Puzzle Box No. 1: Bonus Content
The idea for “Puzzle Box No. 1” came out of a fusion of my fascination with non-linear fiction and forensics. I knew I wanted to construct a crime that would be revealed in pieces, out of sequence. The device I used was imagining a machine, something like an fMRI, capable of reading and translating brainwaves.
There’s some very unsettling evidence that the human brain “survives” seven minutes after the body dies, and my idea was that by bringing the core temp down, those seven minutes might be extended—not indefinitely, but by a little. I did research into cutting edge trauma surgery called EPR (YouTube video) that uses hypothermia to put the patient into a state of suspended animation.
On Diversity: I wrestle with this, as an author. I was appalled my first idea for the story included a white male protagonist, a Southeast Asian male gas station owner, etc. because that’s what I’m used to in the part of the U.S. where I live, and I refused to do that, so I up-ended the whole thing as far as I was able and made my protagonist Iranian-American and the gas station owner white. I found it very difficult to imagine being in the head of Fareed, because I was crossing gender and culture and religion, but I tried to do my best and watched videos and read interviews online from different people, male and female, on what they felt it’s like to be Muslim and American, or of middle eastern descent and American. One that struck me, in particular, was a man who said he felt, post-9/11, that he was always having to reassure white people ‘he was one of the good ones.’ I’ve used this in Fareed’s story.

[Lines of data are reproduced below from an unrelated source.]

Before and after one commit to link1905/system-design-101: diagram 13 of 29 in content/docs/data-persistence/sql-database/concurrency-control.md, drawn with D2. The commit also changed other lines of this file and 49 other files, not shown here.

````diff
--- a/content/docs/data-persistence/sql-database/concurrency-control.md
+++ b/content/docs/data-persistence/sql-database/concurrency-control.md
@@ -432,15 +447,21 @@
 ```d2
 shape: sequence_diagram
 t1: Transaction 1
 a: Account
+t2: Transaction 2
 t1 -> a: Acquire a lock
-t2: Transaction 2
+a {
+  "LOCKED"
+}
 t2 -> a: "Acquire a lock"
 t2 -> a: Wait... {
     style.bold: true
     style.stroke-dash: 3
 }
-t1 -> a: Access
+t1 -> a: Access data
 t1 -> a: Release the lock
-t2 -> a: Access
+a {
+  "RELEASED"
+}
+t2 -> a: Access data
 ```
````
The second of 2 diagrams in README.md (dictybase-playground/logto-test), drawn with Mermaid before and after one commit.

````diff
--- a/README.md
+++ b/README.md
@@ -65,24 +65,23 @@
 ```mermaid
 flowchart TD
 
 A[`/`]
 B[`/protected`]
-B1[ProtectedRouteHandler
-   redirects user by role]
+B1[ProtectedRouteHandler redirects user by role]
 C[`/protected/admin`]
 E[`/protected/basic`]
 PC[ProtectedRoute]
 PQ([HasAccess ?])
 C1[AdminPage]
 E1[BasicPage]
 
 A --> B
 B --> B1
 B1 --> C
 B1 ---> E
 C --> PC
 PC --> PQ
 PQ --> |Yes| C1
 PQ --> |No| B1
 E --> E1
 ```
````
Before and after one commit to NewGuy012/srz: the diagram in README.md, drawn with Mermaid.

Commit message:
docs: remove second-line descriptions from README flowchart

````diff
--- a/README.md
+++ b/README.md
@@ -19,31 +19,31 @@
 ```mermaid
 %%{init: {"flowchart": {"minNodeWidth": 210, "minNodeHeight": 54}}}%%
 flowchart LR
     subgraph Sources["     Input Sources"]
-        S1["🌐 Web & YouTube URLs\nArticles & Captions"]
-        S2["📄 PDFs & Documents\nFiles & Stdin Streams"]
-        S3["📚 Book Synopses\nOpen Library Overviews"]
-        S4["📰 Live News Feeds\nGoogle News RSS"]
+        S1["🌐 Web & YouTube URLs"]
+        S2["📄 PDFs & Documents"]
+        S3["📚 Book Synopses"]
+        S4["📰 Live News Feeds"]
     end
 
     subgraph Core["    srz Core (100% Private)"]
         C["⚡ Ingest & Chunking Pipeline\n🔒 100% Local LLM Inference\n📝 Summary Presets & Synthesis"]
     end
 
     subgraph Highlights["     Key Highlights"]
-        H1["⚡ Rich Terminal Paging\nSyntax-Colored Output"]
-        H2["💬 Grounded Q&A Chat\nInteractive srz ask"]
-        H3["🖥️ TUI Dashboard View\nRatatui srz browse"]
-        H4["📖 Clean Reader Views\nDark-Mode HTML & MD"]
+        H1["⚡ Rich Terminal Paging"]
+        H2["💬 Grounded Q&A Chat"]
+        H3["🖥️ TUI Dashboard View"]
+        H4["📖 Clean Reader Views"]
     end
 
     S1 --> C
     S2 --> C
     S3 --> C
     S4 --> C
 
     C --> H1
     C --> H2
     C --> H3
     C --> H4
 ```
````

On Villains: My true crime reading, in particular John E. Douglas’ Mindhunter, which is the basis for the TV show, Criminal Minds, has convinced me that the most dangerous demographic in the U.S. is middle-aged white men. In Douglas’ book there are serial killers who are flashy and charming, but a lot of them are loners, losers, practically invisible. I based the ‘John Doe’ in this story on this picture of actor Gary Oldman. No offense to Oldman! It just helps me to have an image in my head when I write.
It’s called “Puzzle Box No. 1”. Will there be more, similar stories with Lt. Hiro? Yes, yes there will.